I was unprepared for the constant mental exhaustion that is motherhood. Mom brains run 24/7. A mantra I repeat to myself when I get overwhelmed is “Worry is a prayer for the unwanted.” I know it’s true, but worry is inevitable. Am I strong enough for this? We want another child, can I handle it? Am I patient enough? Who will I ask to help me if one of my kids has to go to the ER and my husband is gone? I hate asking for help. Will I be able to ask for help? I lost my temper today. Will that effect them long term? Are they going to have tempers too? Are they going to be kind to others? Am I kind enough to them? Am I doing my best?

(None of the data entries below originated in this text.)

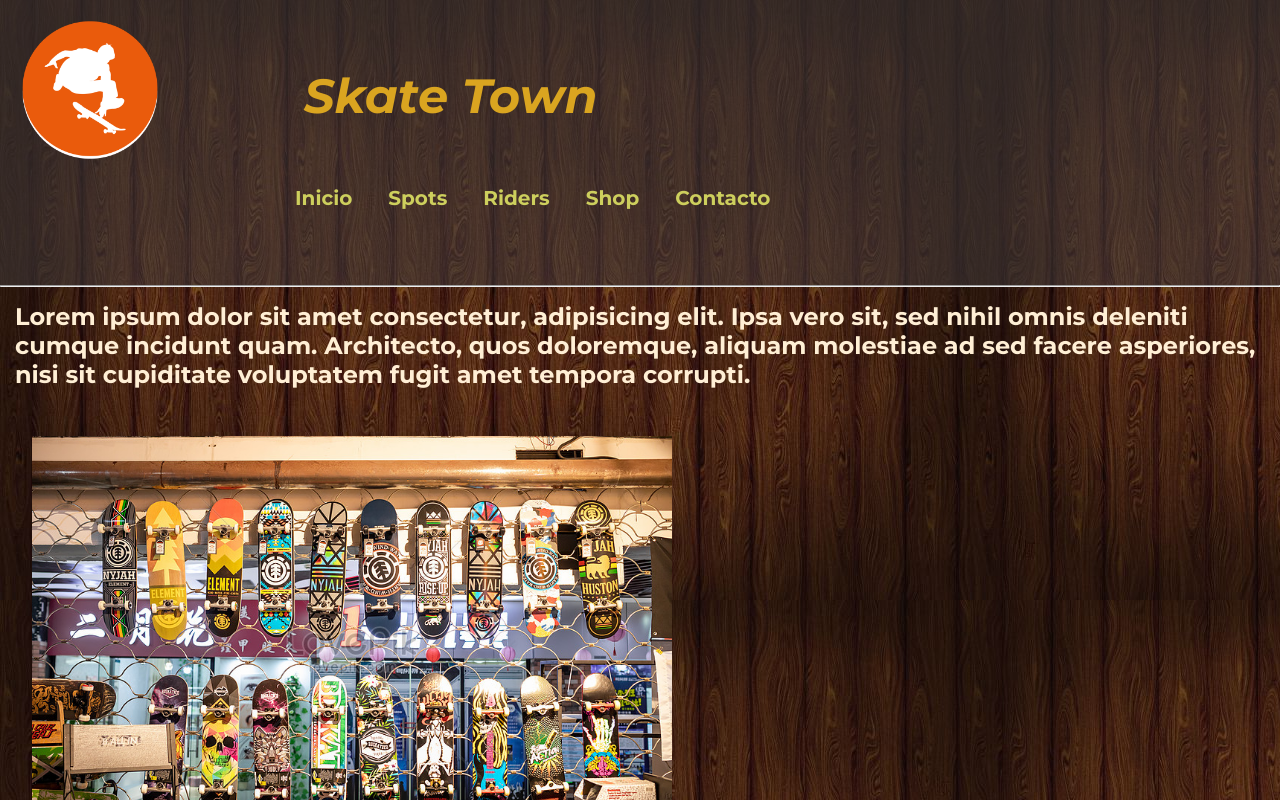
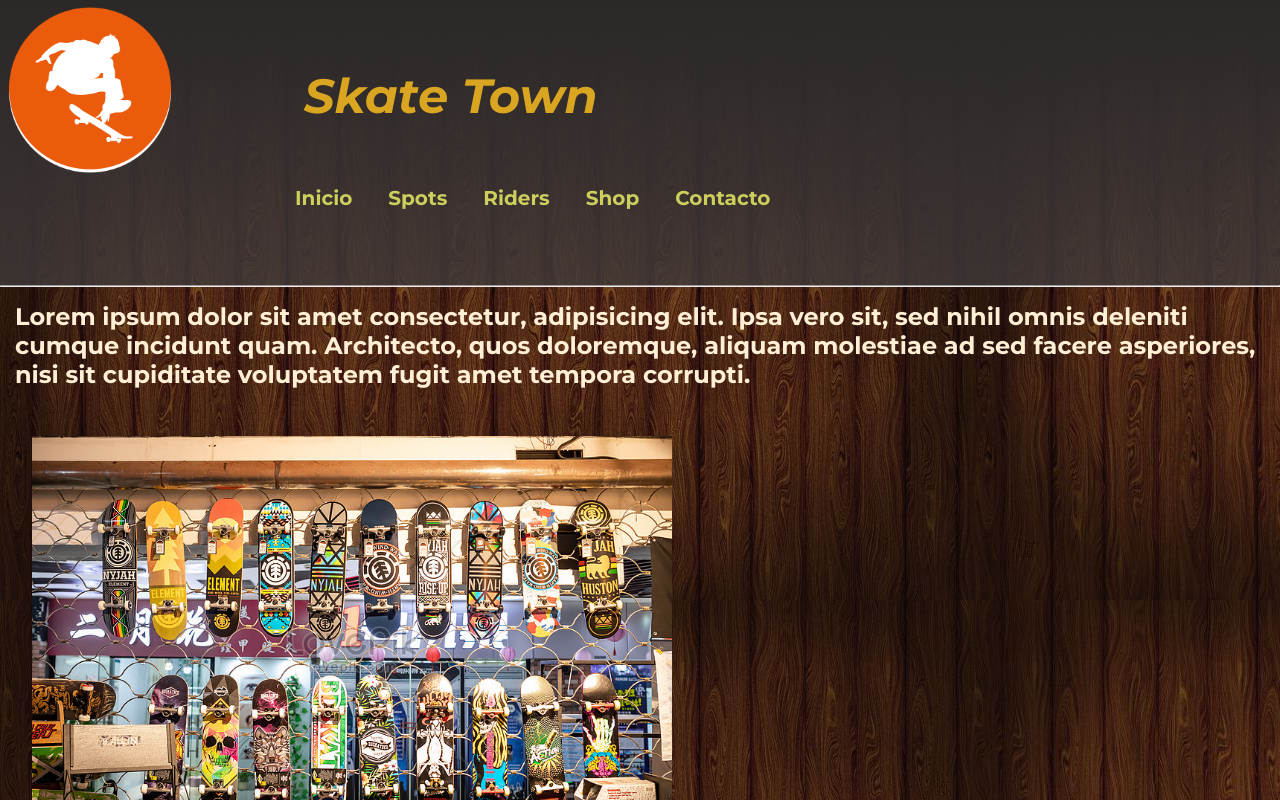
Before and after one commit to luchomigl/skatetown, a plain HTML site: page index.html in a window 1280 px wide. In both pictures the pointer is over the picture 90 px from the left and 90 px from the top of the page. Shown: the top 800 px of the page. Drawn offline with Linux system fonts and the light colour scheme.

Commit message:
logo y navbar

```diff
--- a/css/main.css
+++ b/css/main.css
@@ -28,7 +28,6 @@
 
 .menu li:hover{
     background-color: rgba(153, 109, 42, 0.315);
-
 }
 
 h1{
@@ -109,6 +108,7 @@ header{
 
 .fondoHeader{
     background-color: rgba(65, 60, 60, 0.527);
+    background-image: linear-gradient(rgb(43, 40, 40), rgba(65, 60, 60, 0.527));
 }
 
 .formulario{
@@ -163,3 +163,7 @@ header{
 .precios:hover{
     background-color: rgba(128, 128, 128, 0.397);
 }
+
+.logo-1:hover{
+    transform: scale(1.2);
+}
```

These are thoughts that go through my mind all the time. When I have a quiet moment to myself, when I am trying to fall asleep, when I am holding back tears. I try to self-soothe by reassuring myself I wouldn’t be given more than I can handle. I have great family. My kids are good kids. I have friends who will help if I ask. There are families who deal with so much, we have it so good. I know these things are true, but they don’t erase the words that fill my mind in the silence. Beyond the worries, there’s filling up our mental plates: What is for dinner? When is their next dentist appointment? Did I pay preschool tuition? What can I plan for today to keep these little people active? Are there any bills I forgot about? When should kids know their ABC’s, are we behind? When does my car need an oil change? Stolen sleep. Silent worries. A neverending to-do list. A house that is never as clean as I’d like. A project left incomplete. A book unread. Laundry for days. Mom guilt. Stress. Feeling less than. Waking up feeling this way, before even the sun. Beside me, he sleeps. He’ll never know.
It’s hard, feeling the weight of all this, the weight that is motherhood, before the sun even rises. When you’re exhausted and can’t rest. You can say it, explain it, cry it out, he can even take a shift now and then, but he’ll never know what it’s like all the time. Just like I’ll never know his stresses at work, or what it’s like to leave his babies for months at a time, even half a year. Worrying about providing for his family. Worrying about retirement. Missing holidays and birthdays and milestones while he’s away. I’ll never know.
Motherhood is hard. Fatherhood is hard. Parenting is hard. These are facts.
I have amazing children. I can handle anything thrown my way. I am a great mom. These are also facts.
To anyone who feels like they aren’t enough, or whose emotions go misconstrued, or who cries when you feel you shouldn’t, just know we all feel that way sometimes. It means you are better than you think, braver than you know, and as strong as you need to be. When you are grumpy and short-tempered with your family and worry everyone sees you as a monster, take comfort in this: Your husband knows the real you, he knows you are tired, and is thankful for everything you do. He isn’t thinking badly about you, he just hopes you’re okay. Your kids forgot about it almost as soon as it happened. They are worried about snacks and playtime, and they will still choose you over dad for everything. Your babies love you endlessly, they are loving little blank canvases. They just want to touch you and be near you, no matter what you say or do. The only person upset at you, is you. And you are doing just fine.